(Collected data)
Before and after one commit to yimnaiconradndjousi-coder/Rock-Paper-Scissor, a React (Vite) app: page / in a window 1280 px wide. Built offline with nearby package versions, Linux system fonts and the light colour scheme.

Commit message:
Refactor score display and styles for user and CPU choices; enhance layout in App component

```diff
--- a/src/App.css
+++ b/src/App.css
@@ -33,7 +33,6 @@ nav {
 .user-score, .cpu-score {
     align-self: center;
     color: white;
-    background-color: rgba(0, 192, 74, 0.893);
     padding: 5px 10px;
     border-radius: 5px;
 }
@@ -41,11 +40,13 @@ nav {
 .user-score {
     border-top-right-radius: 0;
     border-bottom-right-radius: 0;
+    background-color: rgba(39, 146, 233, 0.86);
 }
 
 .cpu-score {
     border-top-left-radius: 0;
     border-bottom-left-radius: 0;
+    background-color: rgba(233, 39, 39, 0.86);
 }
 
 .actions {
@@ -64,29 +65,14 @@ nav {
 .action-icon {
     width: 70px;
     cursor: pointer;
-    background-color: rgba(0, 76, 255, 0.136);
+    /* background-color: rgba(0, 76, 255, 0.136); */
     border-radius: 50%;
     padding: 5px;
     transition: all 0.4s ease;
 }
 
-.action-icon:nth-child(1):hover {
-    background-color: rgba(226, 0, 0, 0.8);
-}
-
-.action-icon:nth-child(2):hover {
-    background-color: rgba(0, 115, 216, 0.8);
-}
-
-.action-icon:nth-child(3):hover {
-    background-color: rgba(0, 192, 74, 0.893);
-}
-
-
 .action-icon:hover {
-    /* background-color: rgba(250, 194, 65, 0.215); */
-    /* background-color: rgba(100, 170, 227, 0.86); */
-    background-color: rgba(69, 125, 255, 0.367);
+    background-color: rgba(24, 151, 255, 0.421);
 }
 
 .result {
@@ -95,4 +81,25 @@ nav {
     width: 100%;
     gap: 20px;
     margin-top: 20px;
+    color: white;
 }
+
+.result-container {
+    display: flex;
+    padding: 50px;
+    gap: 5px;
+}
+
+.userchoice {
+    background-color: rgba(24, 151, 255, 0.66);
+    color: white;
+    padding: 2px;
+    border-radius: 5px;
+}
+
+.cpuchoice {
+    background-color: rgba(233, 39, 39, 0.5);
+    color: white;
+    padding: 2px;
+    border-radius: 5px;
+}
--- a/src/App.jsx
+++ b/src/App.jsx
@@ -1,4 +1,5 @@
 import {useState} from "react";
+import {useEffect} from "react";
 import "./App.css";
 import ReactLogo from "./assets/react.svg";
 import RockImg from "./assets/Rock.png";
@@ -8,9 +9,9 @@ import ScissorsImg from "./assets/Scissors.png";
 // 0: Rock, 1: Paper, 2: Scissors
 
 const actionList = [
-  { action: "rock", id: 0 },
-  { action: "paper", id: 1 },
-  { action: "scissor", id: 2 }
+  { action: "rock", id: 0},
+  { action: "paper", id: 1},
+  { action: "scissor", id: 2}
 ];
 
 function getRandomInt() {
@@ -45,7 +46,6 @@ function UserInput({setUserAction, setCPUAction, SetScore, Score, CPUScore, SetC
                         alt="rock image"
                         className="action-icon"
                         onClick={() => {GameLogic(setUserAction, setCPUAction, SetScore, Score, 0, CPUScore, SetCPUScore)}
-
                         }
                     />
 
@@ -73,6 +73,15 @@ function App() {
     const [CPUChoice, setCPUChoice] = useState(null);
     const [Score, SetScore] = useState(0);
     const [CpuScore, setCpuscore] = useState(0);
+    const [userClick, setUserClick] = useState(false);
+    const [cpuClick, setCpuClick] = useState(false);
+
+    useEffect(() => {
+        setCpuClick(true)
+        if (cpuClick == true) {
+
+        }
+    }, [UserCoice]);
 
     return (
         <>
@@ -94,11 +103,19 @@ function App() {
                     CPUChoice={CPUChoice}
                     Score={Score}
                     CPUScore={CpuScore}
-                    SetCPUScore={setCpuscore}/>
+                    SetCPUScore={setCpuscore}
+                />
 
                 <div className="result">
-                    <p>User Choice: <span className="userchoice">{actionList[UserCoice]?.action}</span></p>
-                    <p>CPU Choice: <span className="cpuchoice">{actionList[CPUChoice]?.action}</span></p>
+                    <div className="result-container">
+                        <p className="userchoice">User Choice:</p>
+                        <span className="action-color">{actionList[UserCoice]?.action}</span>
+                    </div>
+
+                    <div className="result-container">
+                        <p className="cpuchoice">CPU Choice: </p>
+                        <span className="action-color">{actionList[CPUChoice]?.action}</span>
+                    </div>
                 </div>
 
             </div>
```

WHAT TO DO: Given the entries above, count how many lines include the word "border"; respond with the number only.

TASK ANSWER: 8